Podcasting is having a moment.
In 2020, 68 million Americans listened to a podcast every week; that's almost double California's population. And that number keeps rising year over year.
That statistic shouldn't be surprising. Since the dawn of time, humans have been fascinated by stories. Oral storytelling dates back to the very beginning of human language--the only difference now is that we listen via a phone app, rather than huddled around a fire.
So, what does this mean for your business?
Since starting my podcast Smart Business Revolution 10 years ago, I've heard the stories of thousands of entrepreneurs, thought leaders, and business owners. These interviews provided a lot more than inspiration--they've also helped me up-level my network, land hundreds of referrals, meet stellar clients, and add value to those around me.
So what's my secret sauce for getting more referrals and clients using podcasting?
It starts with a simplified approach to understanding your audience's desires, creating valuable conversations, and staying consistent to close the deal.
Position Yourself as a Thought Leader in Your Industry
Hosting a podcast can immediately give you great power--and significant bragging rights. But, as one fictional uncle famously said, "With great power comes great responsibility."
With a podcast, you have a platform that positions you as a resource for your industry members. However, to reap the benefits of this position and become a trusted thought leader, you must first meet the responsibility of providing real value to your target audience.
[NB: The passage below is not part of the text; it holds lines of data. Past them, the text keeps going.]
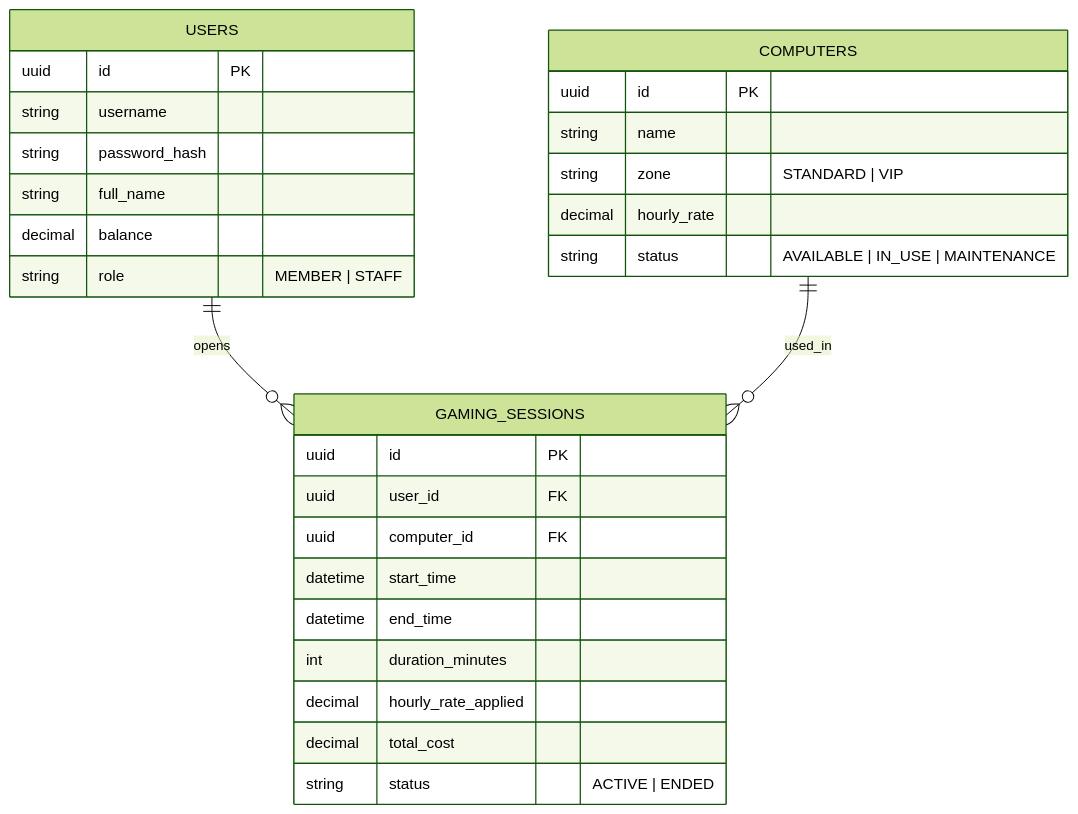
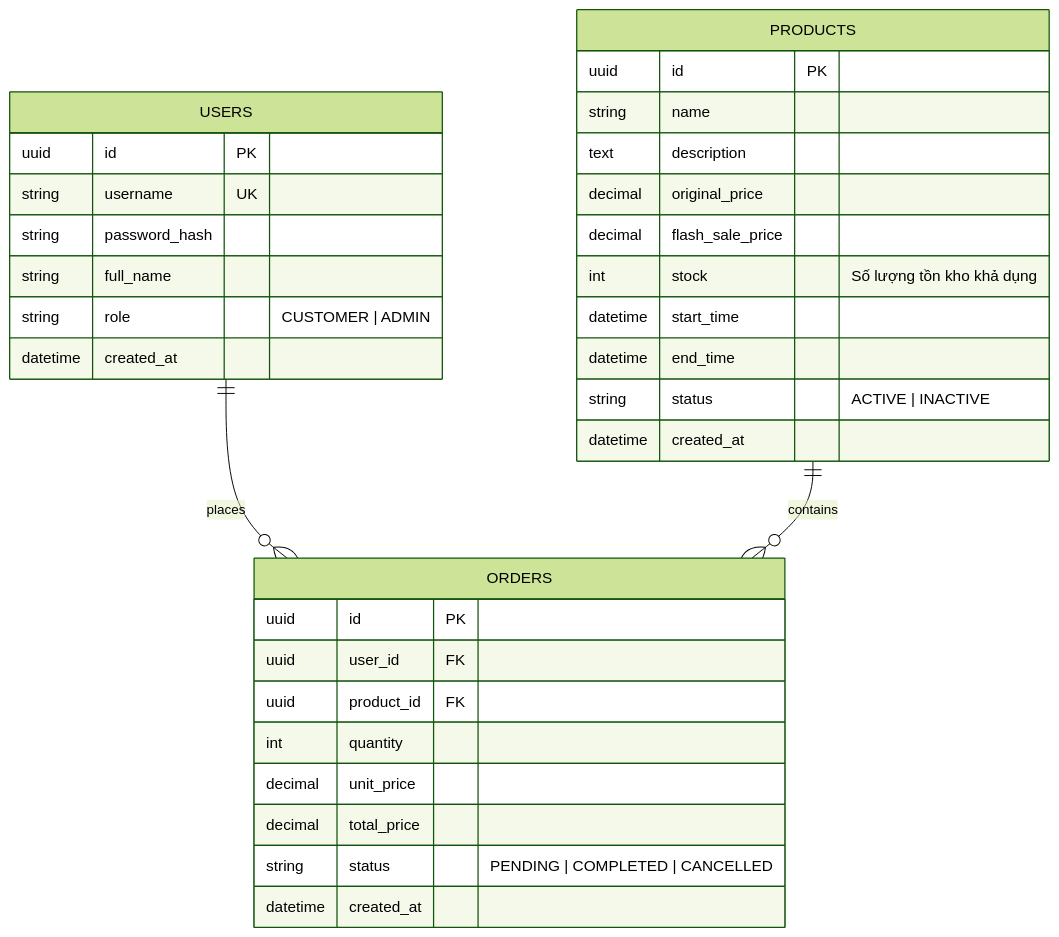
Before and after one commit to trandangduat/KTPM-TEAM-14: the second of 2 diagrams in README.md, drawn with Mermaid (forest theme). The commit also changed other lines of this file, not shown here.

````diff
--- a/README.md
+++ b/README.md
@@ -36,34 +39,38 @@
 ```mermaid
 erDiagram
-    USERS ||--o{ GAMING_SESSIONS : "opens"
-    COMPUTERS ||--o{ GAMING_SESSIONS : "used_in"
+    USERS ||--o{ ORDERS : "places"
+    PRODUCTS ||--o{ ORDERS : "contains"
 
     USERS {
         uuid id PK
-        string username
+        string username UK
         string password_hash
         string full_name
-        decimal balance
-        string role "MEMBER | STAFF"
+        string role "CUSTOMER | ADMIN"
+        datetime created_at
     }
 
-    COMPUTERS {
+    PRODUCTS {
         uuid id PK
         string name
-        string zone "STANDARD | VIP"
-        decimal hourly_rate
-        string status "AVAILABLE | IN_USE | MAINTENANCE"
+        text description
+        decimal original_price
+        decimal flash_sale_price
+        int stock "Số lượng tồn kho khả dụng"
+        datetime start_time
+        datetime end_time
+        string status "ACTIVE | INACTIVE"
+        datetime created_at
     }
 
-    GAMING_SESSIONS {
+    ORDERS {
         uuid id PK
         uuid user_id FK
-        uuid computer_id FK
-        datetime start_time
-        datetime end_time
-        int duration_minutes
-        decimal hourly_rate_applied
-        decimal total_cost
-        string status "ACTIVE | ENDED"
+        uuid product_id FK
+        int quantity
+        decimal unit_price
+        decimal total_price
+        string status "PENDING | COMPLETED | CANCELLED"
+        datetime created_at
     }
 ```
````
With my podcast, I interview top entrepreneurs, authors, and leaders across multiple disciplines. In each episode, I ask questions about how they rose above adversity, grew their businesses, and built key relationships which fuel their business.
Not only do these interviews spark interesting conversations, but they also provide valuable insights to my audience about how to succeed in my industry--usually in the form of practical tips, tried-and-true strategies, and useful lessons.
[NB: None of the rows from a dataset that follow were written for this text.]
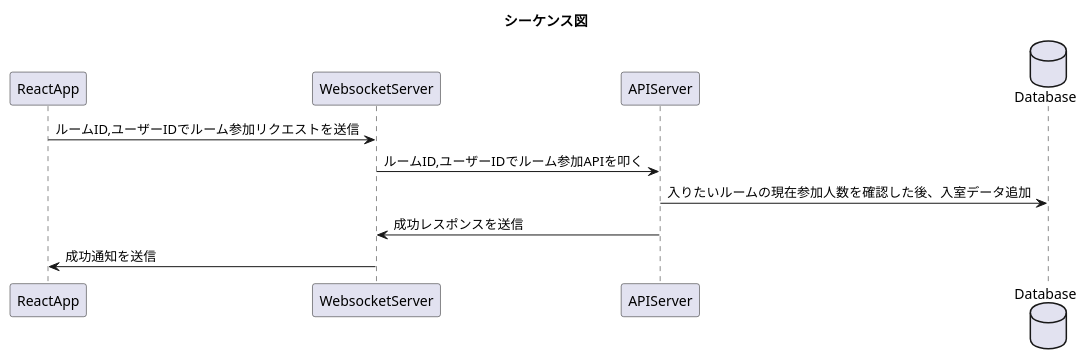
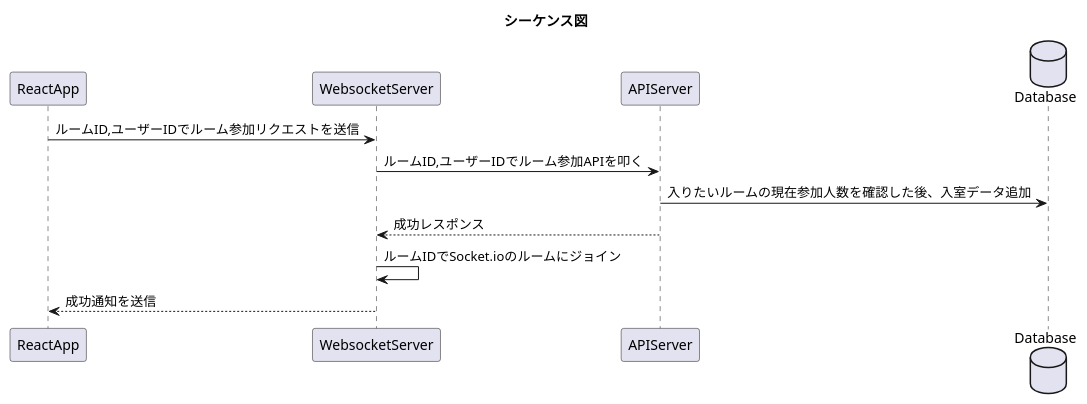
One commit to taniwhy/mochi-match-rest changed the diagram in websocket/ルーム参加.pu. Above: the diagram before and after it, drawn with PlantUML. The commit also changed 3 other files, not shown here.

```diff
--- a/websocket/ルーム参加.pu
+++ b/websocket/ルーム参加.pu
@@ -1,17 +1,18 @@
 @startuml
 title シーケンス図
 
 participant ReactApp
 participant WebsocketServer
 participant APIServer
 
 database Database
 
 ReactApp -> WebsocketServer : ルームID,ユーザーIDでルーム参加リクエストを送信
 WebsocketServer -> APIServer : ルームID,ユーザーIDでルーム参加APIを叩く
 APIServer -> Database : 入りたいルームの現在参加人数を確認した後、入室データ追加
-APIServer -> WebsocketServer : 成功レスポンスを送信　
-WebsocketServer -> ReactApp : 成功通知を送信
+APIServer --> WebsocketServer : 成功レスポンス
+WebsocketServer -> WebsocketServer : ルームIDでSocket.ioのルームにジョイン
+WebsocketServer --> ReactApp : 成功通知を送信
 
 
 @enduml
```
So, how can you provide value to your target audience and position yourself as a thought leader in your industry? I ask these three questions to my podcast guests:
- How did you land your current role?
- What are three people or books that inspired you during your journey?
- What is your advice to people starting out in your industry?
Build Long-Term Relationships With a 45-Minute Conversation
EO San Francisco member Alexi Cashen, host of The Alexi Cashen Podcast and one of my company's clients, said on a recent podcast episode, "I got so much from the incredibly insightful, wise, and knowledgeable people that I had the pleasure and honor of interviewing on my podcast. Each guest has made a lasting mark on me as a professional in a way that a normal conversation in business just couldn't."
When you invite a featured guest on your podcast, you're creating the opportunity to network with a valuable business partner or potential client. To successfully build a long-term relationship during your 45-minute conversation, it's critical to show each guest the value you can add to their life and business. That process begins with research.
Before sitting down to chat with a potential high-caliber partner, I look into their background and interests. I also like to find an insightful topic or article that may be of value to them.
This way, I'm well-equipped to start a face-to-face (or, more accurately, Zoom-to-Zoom) conversation that can grow into a long-term relationship--one that will lead to many business opportunities, referrals, and reciprocal value.
When I first started podcasting, I didn't publish consistently--and I struggled to see a return on my investment. Before giving up, I committed to one episode each week for a year. If I still didn't see benefits, I would move on.
You can guess the results of my experiment. After sitting down with a high-caliber guest every week, I forged 52 super valuable connections. As you can imagine, it had a huge impact on my business, and I have continued podcasting to this day.
That doesn't even include the number of clients and referral partners I've reached through this evergreen marketing technique. I've received emails from interested clients as many as five years after a podcast episode.
Talk about ROI.